Fort McHenry National Monument, Baltimore, Maryland
Fort McHenry, in Baltimore, Maryland, is a coastal star-shaped fort best known for its role in the War of 1812, when it successfully defended Baltimore Harbor from an attack by the British navy in Chesapeake Bay September 13–14, 1814. It was during the bombardment of the fort that Francis Scott Key was inspired to write "The Star-Spangled Banner," the poem that would eventually be set to the tune of "To Anacreon in Heaven" and become the national anthem of the United States.
Fort McHenry was built on Whetstone Point (today's residential and industrial area of Locust Point) peninsula, which juts into the opening of Baltimore Harbor between the Basin (today's Inner Harbor) and Northwest branch on the north side and the Middle and Ferry (now Southern) branches of the Patapsco River on the south side.
The Frenchman Jean Foncin designed the fort in 1798, and it was built between 1798 and 1800. The new fort's purpose was to improve the defenses of the increasingly important Port of Baltimore from future enemy attacks.
The new fort was constructed in the form of a five-pointed star surrounded by a dry moat — a deep, broad trench. The moat would serve as a shelter from which infantry might defend the fort from a land attack. In case of such an attack on this first line of defense, each point, or bastion could provide a crossfire of cannon and small arms fire.
Fort McHenry was named after early American statesman James McHenry (16 November 1753 – 3 May 1816), a Scots-Irish immigrant and surgeon-soldier. He was a delegate to the Continental Congress from Maryland and a signer of the United States Constitution. Afterwards, he was appointed United States Secretary of War (1796–1800), serving under presidents Presidents George Washington and John Adams.
Beginning at 6:00 a.m. on 13 September 1814, British warships under the command of Vice Admiral Alexander Cochrane continuously bombarded Fort McHenry for 25 hours. The American defenders had 18, 24, and 38-pound (8.2, 11, and 17 kg) cannons with a maximum range of 1.5 miles (2.4 km). The British guns had a range of 2 miles (3 km), and their rockets had a 1.75-mile (2.8 km) range, but neither guns nor rockets were accurate. The British ships were unable to pass Fort McHenry and penetrate Baltimore Harbor because of its defenses, including a chain of 22 sunken ships, and the American cannons. They were, however, able to come close enough at maximum range to fire rockets and mortars at the fort. Due to the poor accuracy of the British weapons at maximum range, and the limited range of the American guns, very little damage was done on either side before the British ceased their attack on the morning of 14 September due to a lack of ammunition. Thus the naval part of the British invasion of Baltimore had been repulsed. Only one British warship, a bomb vessel, received a direct hit from the fort's return fire, which wounded one crewman.
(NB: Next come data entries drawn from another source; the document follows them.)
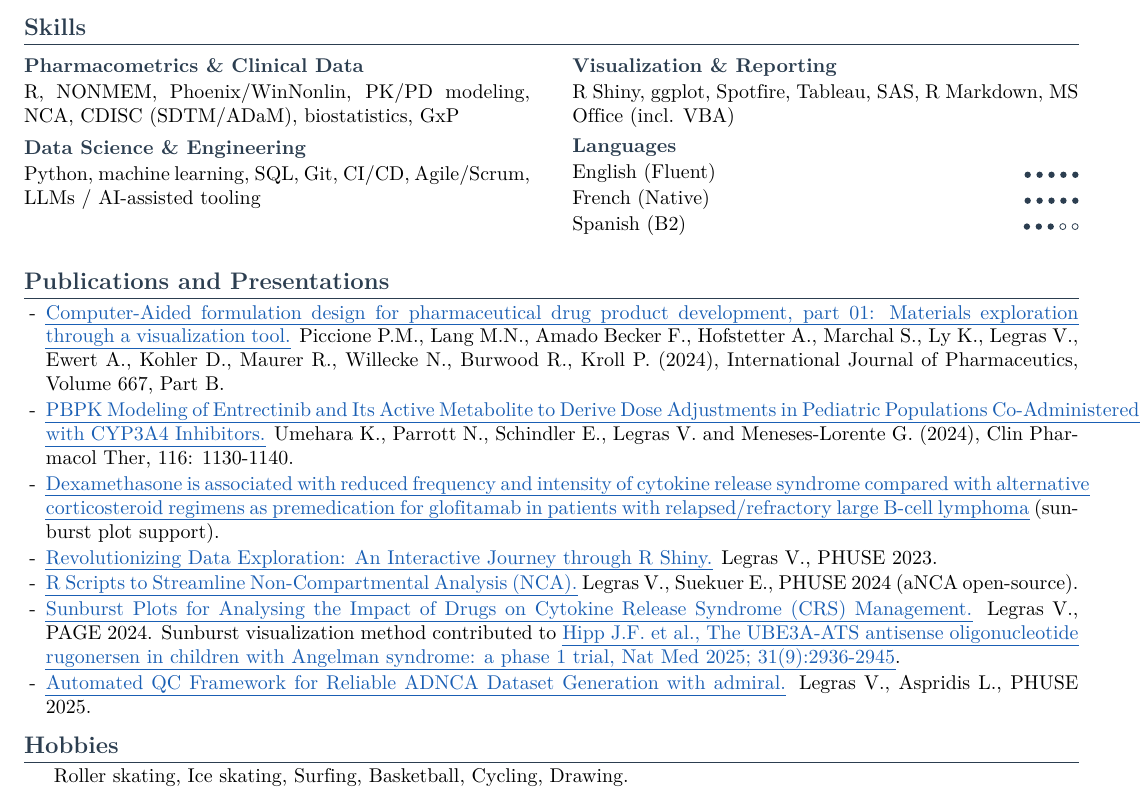
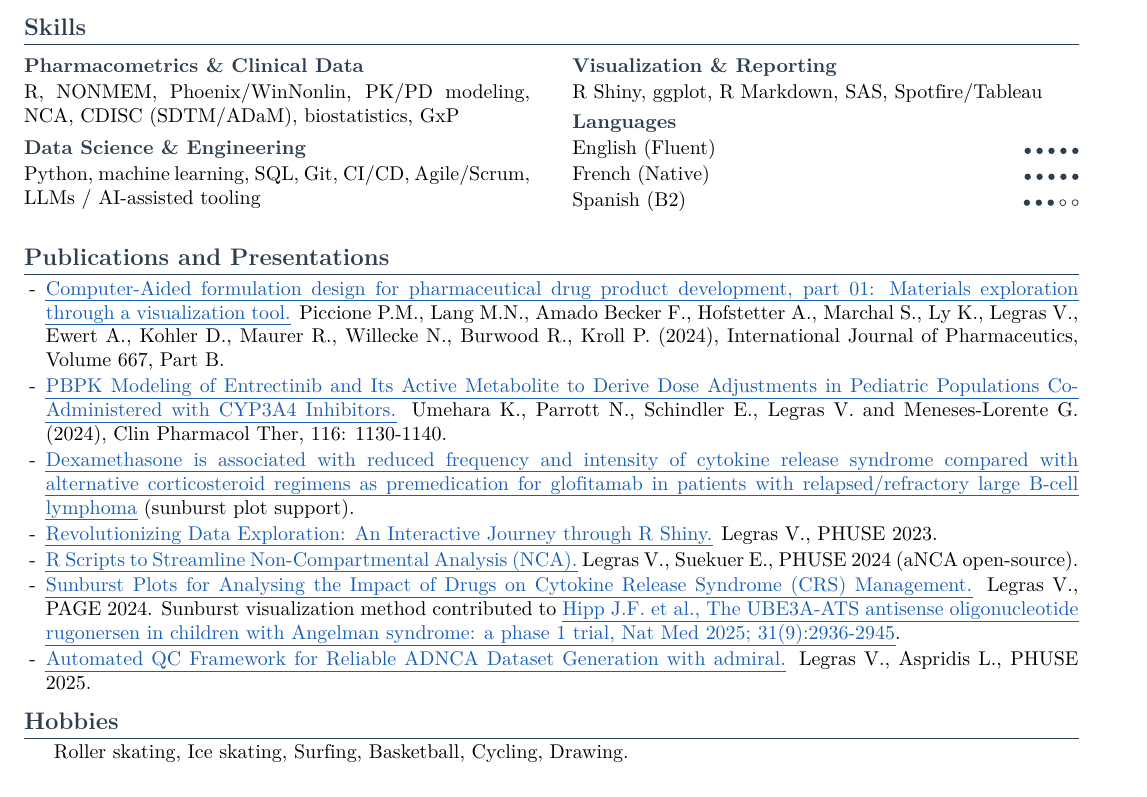
Before and after one commit to Shaakon35/CV, a LaTeX CV (cv_master.tex): part of page 2 of 2, cut so that both start at the same text. Compiled offline with XeLaTeX.

Commit message:
Fix publication line overflow and tidy Visualization skills
- Keep long underlined publication titles inside the right margin: add
  break points after hyphen/slash and wrap the list in \sloppy (ulem
  disables hyphenation on underlined links)
- Remove MS Office / VBA from skills
- Reorder Visualization & Reporting to group R tools first and combine
  the equivalent Spotfire/Tableau: R Shiny, ggplot, R Markdown, SAS,
  Spotfire/Tableau

Co-authored-by: Ona <no-reply@ona.com>

```diff
--- a/cv_master.tex
+++ b/cv_master.tex
@@ -322,8 +322,8 @@ supporting molecules from Phase 1 to market.
     Git, CI/CD, Agile/Scrum, LLMs / AI-assisted tooling}
 \end{minipage}\hfill
 \begin{minipage}[t]{0.48\linewidth}
-  \skilllist{Visualization \& Reporting}{R Shiny, ggplot, Spotfire, Tableau,
-    SAS, R Markdown, MS Office (incl. VBA)}
+  \skilllist{Visualization \& Reporting}{R Shiny, ggplot, R Markdown, SAS,
+    Spotfire/Tableau}
   \skillhead{Languages}
   \skill{English (Fluent)}{5}
   \skill{French (Native)}{5}
@@ -331,7 +331,10 @@ supporting molecules from Phase 1 to market.
 \end{minipage}
 
 % ----- publications -----------------------------------------
+% \sloppy: underlined links (ulem) disable hyphenation, so allow looser
+% inter-word spacing to keep long titles from spilling into the right margin.
 \section{Publications and Presentations}
+{\sloppy
 \begin{itemize}
   \item \link{https://www.sciencedirect.com/science/article/pii/S0378517324011256?via\%3Dihub}{Computer-Aided
         formulation design for pharmaceutical drug product development, part 01:
@@ -341,14 +344,14 @@ supporting molecules from Phase 1 to market.
         International Journal of Pharmaceutics, Volume 667, Part B.
   \item \link{https://ascpt.onlinelibrary.wiley.com/doi/10.1002/cpt.3386}{PBPK
         Modeling of Entrectinib and Its Active Metabolite to Derive Dose
-        Adjustments in Pediatric Populations Co-Administered with CYP3A4
-        Inhibitors.} Umehara K., Parrott N., Schindler E., Legras V. and
+        Adjustments in Pediatric Populations Co-\allowbreak Administered with
+        CYP3A4 Inhibitors.} Umehara K., Parrott N., Schindler E., Legras V. and
         Meneses-Lorente G. (2024), Clin Pharmacol Ther, 116: 1130-1140.
   \item \link{https://haematologica.org/article/view/11850}{Dexamethasone is
         associated with reduced frequency and intensity of cytokine release
         syndrome compared with alternative corticosteroid regimens as
-        premedication for glofitamab in patients with relapsed/refractory large
-        B-cell lymphoma} (sunburst plot support).
+        premedication for glofitamab in patients with relapsed/\allowbreak refractory
+        large B-cell lymphoma} (sunburst plot support).
   \item \link{https://phuse.s3.eu-central-1.amazonaws.com/Archive/2023/Connect/EU/Birmingham/PRE_DV02.pdf}{Revolutionizing
         Data Exploration: An Interactive Journey through R Shiny.} Legras V.,
         PHUSE 2023.
@@ -366,6 +369,7 @@ supporting molecules from Phase 1 to market.
         QC Framework for Reliable ADNCA Dataset Generation with admiral.}
         Legras V., Aspridis L., PHUSE 2025.
 \end{itemize}
+\par}% end \sloppy group
 
 % ----- hobbies ----------------------------------------------
 \section{Hobbies}
```
Also changed, not shown: cv_master.pdf.
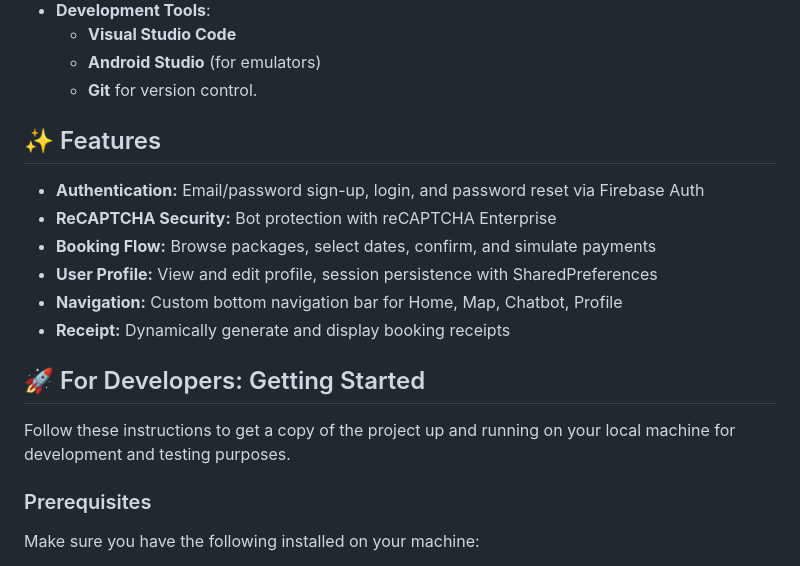
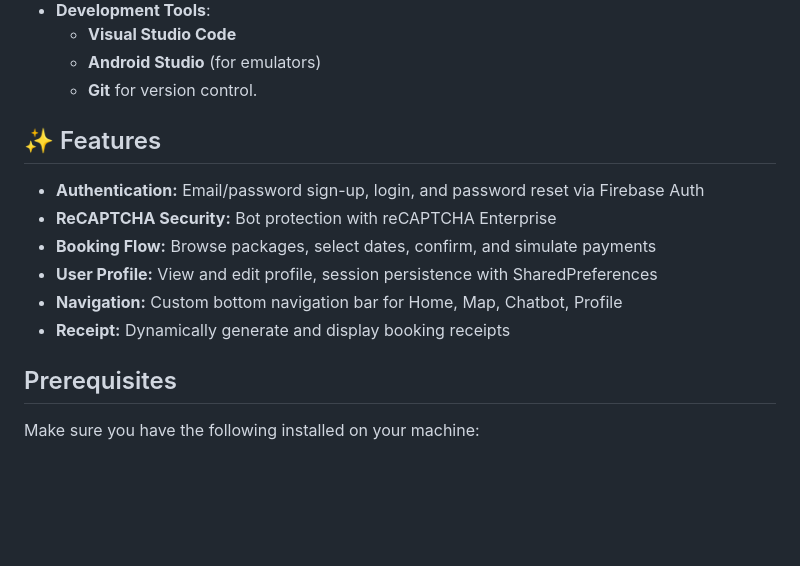
Before and after one commit to Julius-Tindugan/lenshine, a Markdown page: README.md, the part around one of its changes. Rendered like a GitHub page; blank space fills up the shorter version.

```diff
--- a/README.md
+++ b/README.md
@@ -43,6 +43,7 @@ This project was built using a combination of modern mobile development technolo
     * **Visual Studio Code**
     * **Android Studio** (for emulators)
     * **Git** for version control.
+
 ## ✨ Features
 - **Authentication:** Email/password sign-up, login, and password reset via Firebase Auth
 - **ReCAPTCHA Security:** Bot protection with reCAPTCHA Enterprise
@@ -51,11 +52,7 @@ This project was built using a combination of modern mobile development technolo
 - **Navigation:** Custom bottom navigation bar for Home, Map, Chatbot, Profile
 - **Receipt:** Dynamically generate and display booking receipts
 
-## 🚀 For Developers: Getting Started
-
-Follow these instructions to get a copy of the project up and running on your local machine for development and testing purposes.
-
-### Prerequisites
+## Prerequisites
 
 Make sure you have the following installed on your machine:
 
```
Also changed, not shown: other parts of README.md (+5 -4 lines).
The Americans were under the command of Major George Armistead. They did suffer casualties, amounting to four killed and 24 wounded, including one African-American soldier and a woman who was cut in half by a bomb as she carried supplies to the troops. At one point during the bombardment, a bomb crashed through the fort's powder magazine. Fortunately for the defenders, either the fuse was extinguished by the rain or the bomb was merely a dud.
Francis Scott Key, a Washington lawyer who had come to Baltimore to negotiate the release of Dr. William Beanes, a civilian prisoner of war, witnessed the bombardment from a nearby truce ship. An oversized American flag had been sewn by Mary Pickersgill for $405.90 in anticipation of the British attack on the fort. When Key saw the flag emerge intact in the dawn of September 14, he was so moved that he began that morning to compose the poem "Defence of Fort M'Henry" which would later be renamed "The Star-Spangled Banner" and become the United States' national anthem.